▸ **WHAT IS REQUIRED**:
Without the pictures, output all of the data exactly.

▸ **EXERCISE MATERIAL**:
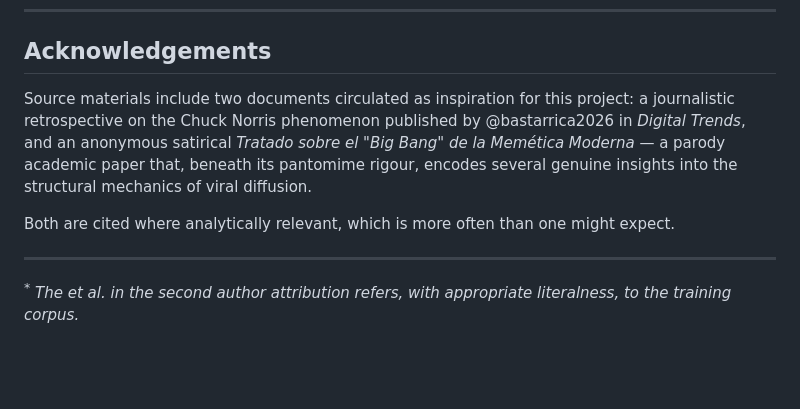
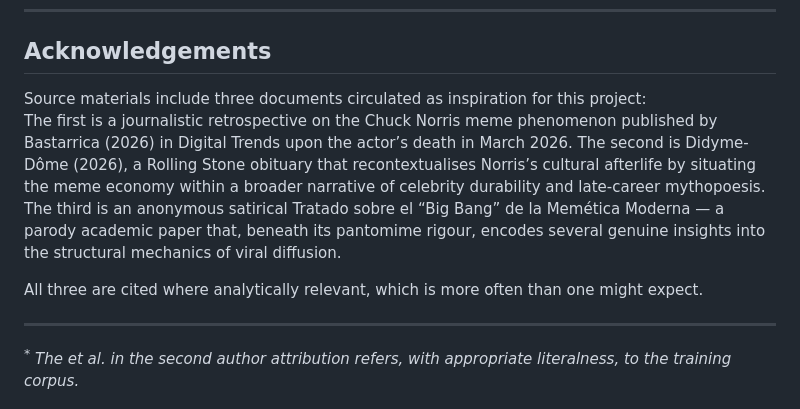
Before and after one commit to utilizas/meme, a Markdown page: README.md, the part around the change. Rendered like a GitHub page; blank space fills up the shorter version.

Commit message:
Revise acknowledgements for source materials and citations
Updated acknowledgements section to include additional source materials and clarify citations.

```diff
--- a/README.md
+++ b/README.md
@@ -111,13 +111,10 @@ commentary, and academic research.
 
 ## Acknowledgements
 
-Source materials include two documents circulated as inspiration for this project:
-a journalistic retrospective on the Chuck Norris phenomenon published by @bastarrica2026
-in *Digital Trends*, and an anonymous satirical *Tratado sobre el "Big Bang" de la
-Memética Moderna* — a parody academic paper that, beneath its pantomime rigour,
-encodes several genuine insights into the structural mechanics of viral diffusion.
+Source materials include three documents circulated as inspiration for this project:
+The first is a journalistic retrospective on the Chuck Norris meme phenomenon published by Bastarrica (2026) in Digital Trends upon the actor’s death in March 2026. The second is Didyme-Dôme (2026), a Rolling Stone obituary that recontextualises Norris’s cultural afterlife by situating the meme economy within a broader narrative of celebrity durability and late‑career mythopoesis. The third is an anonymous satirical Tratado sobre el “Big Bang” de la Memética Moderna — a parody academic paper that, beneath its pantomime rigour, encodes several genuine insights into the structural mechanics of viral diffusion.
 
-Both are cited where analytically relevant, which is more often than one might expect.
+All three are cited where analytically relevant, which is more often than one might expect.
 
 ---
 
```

▸ **RESULT FOR THIS EXERCISE**:
Before and after one commit to utilizas/meme, a Markdown page: README.md, the part around the change. Rendered like a GitHub page; blank space fills up the shorter version.

Commit message:
Revise acknowledgements for source materials and citations
Updated acknowledgements section to include additional source materials and clarify citations.

```diff
--- a/README.md
+++ b/README.md
@@ -111,13 +111,10 @@ commentary, and academic research.
 
 ## Acknowledgements
 
-Source materials include two documents circulated as inspiration for this project:
-a journalistic retrospective on the Chuck Norris phenomenon published by @bastarrica2026
-in *Digital Trends*, and an anonymous satirical *Tratado sobre el "Big Bang" de la
-Memética Moderna* — a parody academic paper that, beneath its pantomime rigour,
-encodes several genuine insights into the structural mechanics of viral diffusion.
+Source materials include three documents circulated as inspiration for this project:
+The first is a journalistic retrospective on the Chuck Norris meme phenomenon published by Bastarrica (2026) in Digital Trends upon the actor’s death in March 2026. The second is Didyme-Dôme (2026), a Rolling Stone obituary that recontextualises Norris’s cultural afterlife by situating the meme economy within a broader narrative of celebrity durability and late‑career mythopoesis. The third is an anonymous satirical Tratado sobre el “Big Bang” de la Memética Moderna — a parody academic paper that, beneath its pantomime rigour, encodes several genuine insights into the structural mechanics of viral diffusion.
 
-Both are cited where analytically relevant, which is more often than one might expect.
+All three are cited where analytically relevant, which is more often than one might expect.
 
 ---
 
```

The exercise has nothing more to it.